I have a pretty kick ass assignment due in my English class. It could be my favorite paper I've ever been asked to write. For the final assignment of this semester we were asked to read Frankenstein and to focus on chapter 14. If you haven't read the novel, this is where the Creature finds four books (after learning how to read by creeping on the cottagers) which, after reading them, comprises of his entire education. We were then asked to evaluate Mary Shelley's choice of books, and pick four books of our own to educate our very own little creature.
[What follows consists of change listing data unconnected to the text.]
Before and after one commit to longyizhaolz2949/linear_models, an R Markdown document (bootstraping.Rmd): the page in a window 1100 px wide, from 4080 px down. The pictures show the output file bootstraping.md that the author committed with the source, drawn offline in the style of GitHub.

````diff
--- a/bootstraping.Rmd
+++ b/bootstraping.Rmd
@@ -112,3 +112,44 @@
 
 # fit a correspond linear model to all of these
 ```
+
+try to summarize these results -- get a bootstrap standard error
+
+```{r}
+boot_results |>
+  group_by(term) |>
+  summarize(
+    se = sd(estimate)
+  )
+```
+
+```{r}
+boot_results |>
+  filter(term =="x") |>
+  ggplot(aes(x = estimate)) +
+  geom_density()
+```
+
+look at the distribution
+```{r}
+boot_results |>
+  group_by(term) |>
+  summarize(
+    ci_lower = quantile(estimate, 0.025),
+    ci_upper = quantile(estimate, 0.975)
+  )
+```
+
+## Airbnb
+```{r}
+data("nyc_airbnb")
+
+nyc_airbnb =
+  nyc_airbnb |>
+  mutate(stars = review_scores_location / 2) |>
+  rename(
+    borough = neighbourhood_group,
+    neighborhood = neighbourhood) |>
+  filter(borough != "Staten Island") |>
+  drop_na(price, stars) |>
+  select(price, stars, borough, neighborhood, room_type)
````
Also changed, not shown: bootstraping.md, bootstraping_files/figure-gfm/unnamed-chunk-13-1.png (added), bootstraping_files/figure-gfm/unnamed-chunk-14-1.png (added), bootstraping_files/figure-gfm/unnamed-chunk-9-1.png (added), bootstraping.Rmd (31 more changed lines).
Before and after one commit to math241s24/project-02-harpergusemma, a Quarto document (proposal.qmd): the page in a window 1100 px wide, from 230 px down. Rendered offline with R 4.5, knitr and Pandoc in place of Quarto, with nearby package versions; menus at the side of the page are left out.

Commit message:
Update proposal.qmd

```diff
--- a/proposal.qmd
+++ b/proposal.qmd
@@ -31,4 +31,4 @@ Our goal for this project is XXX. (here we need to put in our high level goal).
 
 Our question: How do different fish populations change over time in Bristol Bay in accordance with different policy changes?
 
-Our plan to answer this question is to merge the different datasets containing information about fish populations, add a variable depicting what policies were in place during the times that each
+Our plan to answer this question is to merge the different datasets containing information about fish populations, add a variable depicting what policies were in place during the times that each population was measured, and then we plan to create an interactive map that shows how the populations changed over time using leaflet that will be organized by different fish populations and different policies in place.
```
This has taken way more thought that I would have ever dreamed. I can pump out papers pretty easily, but there is something about this assignment that is making me really stop and think. I've had a hell of a time coming up with my four books. What is it that I want to teach a creature about life in the first place? Which books eloquently and adequately express those philosophies through their pages? How do I do this without sounding like a total... blowhard? I've made so many lists of books that I'm starting to worry I'm over thinking this assignment a bit too much. I've asked everyone that I know what their list of books would be looking for a bit of inspiration. Everyone has had different selections. It's just so personal, especially if you're a reader.
Well done, professor. You've successfully provided me with a paper that has caused me to think, not bullshit. Other than fiction writing, this has been a very rare occurrence.
So, right, my list. I'm writing it down here so I can't change it. I just have my books selected at this point, and I still need to write the actual paper...
- Alice's Adventures in Wonderland - Charles Dodgson. Alice laughed. "There's no use trying," she said: "one can't believe impossible things." "I daresay you haven't had much practice," said the Queen. "When I was your age, I always did it for half-an-hour a day. Why, sometimes I've believed as many as six impossible things before breakfast."
- Wuthering Heights - Emily Bronte. "My love for Linton is like the foliage in the woods; time will change it, I'm well aware, as winter changes the trees. My love for Heathcliff resembles the eternal rocks beneath--a source of little visible delight, but necessary. Nelly, I am Heathcliff! He's always, always in my mind--not as a pleasure, any more than I am always a pleasure to myself, but as my own being"
- Plan Bee - Susan Brackney "As I idly watch them fly from flower to flower and from flower to hive, I realize they have managed to slow my previously frenetic pace, to make me more appreciative of the workings of the universe, and to return me, at least a little bit, to simpler times."
- A Short History of Nearly Everything - Bill Bryson. "It is a slightly arresting notion that if you were to pick yourself apart with tweezers, one atom at a time, you would produce a mound of fine atomic dust, none of which had ever been alive but all of which had once been you."